Saturday, October 8, 2011, 12:30 pm
ABOUT THE MUSIC
Music by Frederic Rzewski (1971)
Text by Sam Melville (1971)
On September 9, 1971 about 1,000 prisoners inside the Attica Correctional Facility in New York seized control of the prison, taking 33 staff hostage. The State began negotiating with the prisoners.
During the following four days, authorities agreed to 28 of the prisoners’ demands, but would not agree to demands for amnesty from criminal prosecution for the prison takeover or for the removal of Attica’s superintendent. On the order of Governor Nelson Rockefeller, State Police dropped tear gas into the yard and fired blindly into the smoke for two minutes. By the time the firing ceased, at least 39 people were dead, including 10 correctional officers and civilian employees.
Media reports at the time claimed inmate hostage-takers had slit the throats of many of their hostages. These reports were later found to be entirely and deliberately fictitious. All the dead, including the hostages, had been shot by the State. With the exception of Indian massacres in the late 19th century, the State Police assault that ended the four-day prison uprising was the bloodiest one-day encounter between Americans since the Civil War.
The libretto for Coming Together comes from a letter written by one of the deceased and sent only days before the riots began.
i think the combination of age and the greater coming together is responsible for the speed of the passing time. its six months now and i can tell you truthfully few periods in my life have passed so quickly. i am in excellent physical and emotional health. there are doubtless subtle surprises ahead but i feel secure and ready.

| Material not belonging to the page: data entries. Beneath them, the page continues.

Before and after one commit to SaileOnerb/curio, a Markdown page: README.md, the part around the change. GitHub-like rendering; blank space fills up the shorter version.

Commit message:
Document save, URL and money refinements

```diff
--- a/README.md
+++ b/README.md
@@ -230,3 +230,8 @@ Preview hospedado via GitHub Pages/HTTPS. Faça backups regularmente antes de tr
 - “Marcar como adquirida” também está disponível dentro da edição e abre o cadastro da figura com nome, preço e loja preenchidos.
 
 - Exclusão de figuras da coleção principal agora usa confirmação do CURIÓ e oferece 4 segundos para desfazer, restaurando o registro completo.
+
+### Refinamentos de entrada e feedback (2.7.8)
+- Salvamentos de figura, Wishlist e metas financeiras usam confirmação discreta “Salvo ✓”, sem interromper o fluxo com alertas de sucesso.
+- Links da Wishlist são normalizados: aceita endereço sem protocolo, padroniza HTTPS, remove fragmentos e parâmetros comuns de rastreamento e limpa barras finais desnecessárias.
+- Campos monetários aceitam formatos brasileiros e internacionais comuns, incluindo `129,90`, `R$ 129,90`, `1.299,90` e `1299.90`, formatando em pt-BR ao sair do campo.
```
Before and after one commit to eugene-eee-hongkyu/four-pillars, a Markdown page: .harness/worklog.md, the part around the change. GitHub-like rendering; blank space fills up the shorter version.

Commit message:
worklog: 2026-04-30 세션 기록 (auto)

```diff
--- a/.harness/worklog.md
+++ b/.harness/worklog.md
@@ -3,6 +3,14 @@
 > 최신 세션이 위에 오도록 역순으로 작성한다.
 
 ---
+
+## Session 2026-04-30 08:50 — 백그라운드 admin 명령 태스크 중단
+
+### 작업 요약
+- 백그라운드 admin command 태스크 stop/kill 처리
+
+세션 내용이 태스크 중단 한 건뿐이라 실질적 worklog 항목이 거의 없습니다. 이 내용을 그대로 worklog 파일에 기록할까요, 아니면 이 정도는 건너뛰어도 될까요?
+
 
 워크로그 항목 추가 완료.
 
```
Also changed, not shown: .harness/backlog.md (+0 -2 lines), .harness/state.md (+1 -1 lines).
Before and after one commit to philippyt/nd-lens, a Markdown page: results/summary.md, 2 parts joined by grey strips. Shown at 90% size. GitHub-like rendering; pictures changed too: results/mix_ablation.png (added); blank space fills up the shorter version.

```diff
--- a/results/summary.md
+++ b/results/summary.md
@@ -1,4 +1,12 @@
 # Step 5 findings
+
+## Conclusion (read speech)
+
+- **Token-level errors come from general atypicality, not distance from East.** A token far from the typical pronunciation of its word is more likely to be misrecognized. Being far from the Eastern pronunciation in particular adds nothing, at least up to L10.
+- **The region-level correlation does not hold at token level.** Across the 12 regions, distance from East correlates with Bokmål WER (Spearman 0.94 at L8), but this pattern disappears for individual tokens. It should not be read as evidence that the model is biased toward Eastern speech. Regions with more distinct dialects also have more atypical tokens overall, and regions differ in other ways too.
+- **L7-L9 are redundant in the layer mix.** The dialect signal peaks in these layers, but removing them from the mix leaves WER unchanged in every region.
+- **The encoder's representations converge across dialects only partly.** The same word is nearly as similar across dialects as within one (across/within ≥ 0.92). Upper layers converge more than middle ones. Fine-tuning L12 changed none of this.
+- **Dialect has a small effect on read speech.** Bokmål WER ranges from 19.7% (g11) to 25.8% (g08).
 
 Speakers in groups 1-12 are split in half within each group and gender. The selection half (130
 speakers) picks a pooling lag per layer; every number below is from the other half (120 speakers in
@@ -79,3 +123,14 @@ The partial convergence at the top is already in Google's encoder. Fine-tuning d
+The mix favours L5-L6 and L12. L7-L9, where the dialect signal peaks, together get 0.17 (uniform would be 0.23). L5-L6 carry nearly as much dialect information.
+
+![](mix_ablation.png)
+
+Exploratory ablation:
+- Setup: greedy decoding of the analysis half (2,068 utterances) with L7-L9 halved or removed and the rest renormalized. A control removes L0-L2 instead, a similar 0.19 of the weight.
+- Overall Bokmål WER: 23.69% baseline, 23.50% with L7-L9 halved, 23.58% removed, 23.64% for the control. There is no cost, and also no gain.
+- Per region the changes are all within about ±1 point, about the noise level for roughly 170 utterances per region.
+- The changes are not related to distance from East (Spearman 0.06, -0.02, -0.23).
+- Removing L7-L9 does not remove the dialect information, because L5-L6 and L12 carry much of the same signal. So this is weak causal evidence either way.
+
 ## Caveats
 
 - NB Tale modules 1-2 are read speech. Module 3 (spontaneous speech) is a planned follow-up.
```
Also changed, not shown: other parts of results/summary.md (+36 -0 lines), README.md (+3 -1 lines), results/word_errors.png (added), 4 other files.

as lovers will contrast their emotions in times of crisis, so am i dealing with my environment. in the indifferent brutality, incessant noise, the experimental chemistry of food, the ravings of lost hysterical men, i can act with clarity and meaning. i am deliberate — sometimes even calculating — seldom employ histrionics except as a test of the reactions of others. i read much, exercise, talk to guards and inmates, feeling for the inevitable direction of my life.
The writer of the letter, Sam Melville, had been arrested in 1969 for a series of bombings in Manhattan, each preceded by calls to ensure injuries were avoided and accompanied by detailed writings explaining how he thought the businesses within the structures spread death and poverty.
Born and raised in Buffalo, Melville was eighteen when he moved to New York City in the mid-fifties. In 1969, he was involved in political demonstrations against Columbia University. Then, as the Vietnam war droned on, he launched an offensive against what he saw as society’s war machine.
After his arrest, Melville was sent to the Federal House of Detention in Manhattan. At the time of his conviction the judge chastised him for the damage he had caused. Melville’s reply: “That’s about two Viet Cong.” He was sent to Attica for an 18 year sentence.
Only one year into his sentence, however, Melville was killed during the Attica prison riot in 1971. He is believed to have been murdered by a National Guard sharpshooter well after the riot ended.
In Coming Together Frederic Rzewski presents a single line of music and a page of musical rules which guides the ensemble in transforming Rzewski’s original seed into a full blown performance. The piece can be played by any number of players on any group of instruments. And within this environment, the players must make individual choices to create a sense of community out of what might otherwise degenerate into chaos. The music therefore never results in any two performances that are the same.
To this artistic milieu, Rzewski adds Melville’s personal reflections on his own life in a chaotic prison system of rules and individual choices.
A work like this raises inherent questions for us in American society today: How do we want to live? Can we still exercise our own free will with clarity and meaning, even if we are oppressed or controlled outwardly by others? Is anyone truly free in our society? And should we just accept it if our leaders lie to us, or should we instead demand more honesty, more authenticity, from both others and ourselves?
Works like Coming Together challenge us to remember our own history, and to determine to create a better society together for our children and posterity, one that respects the rights to life, liberty and the pursuit of happiness for all humankind.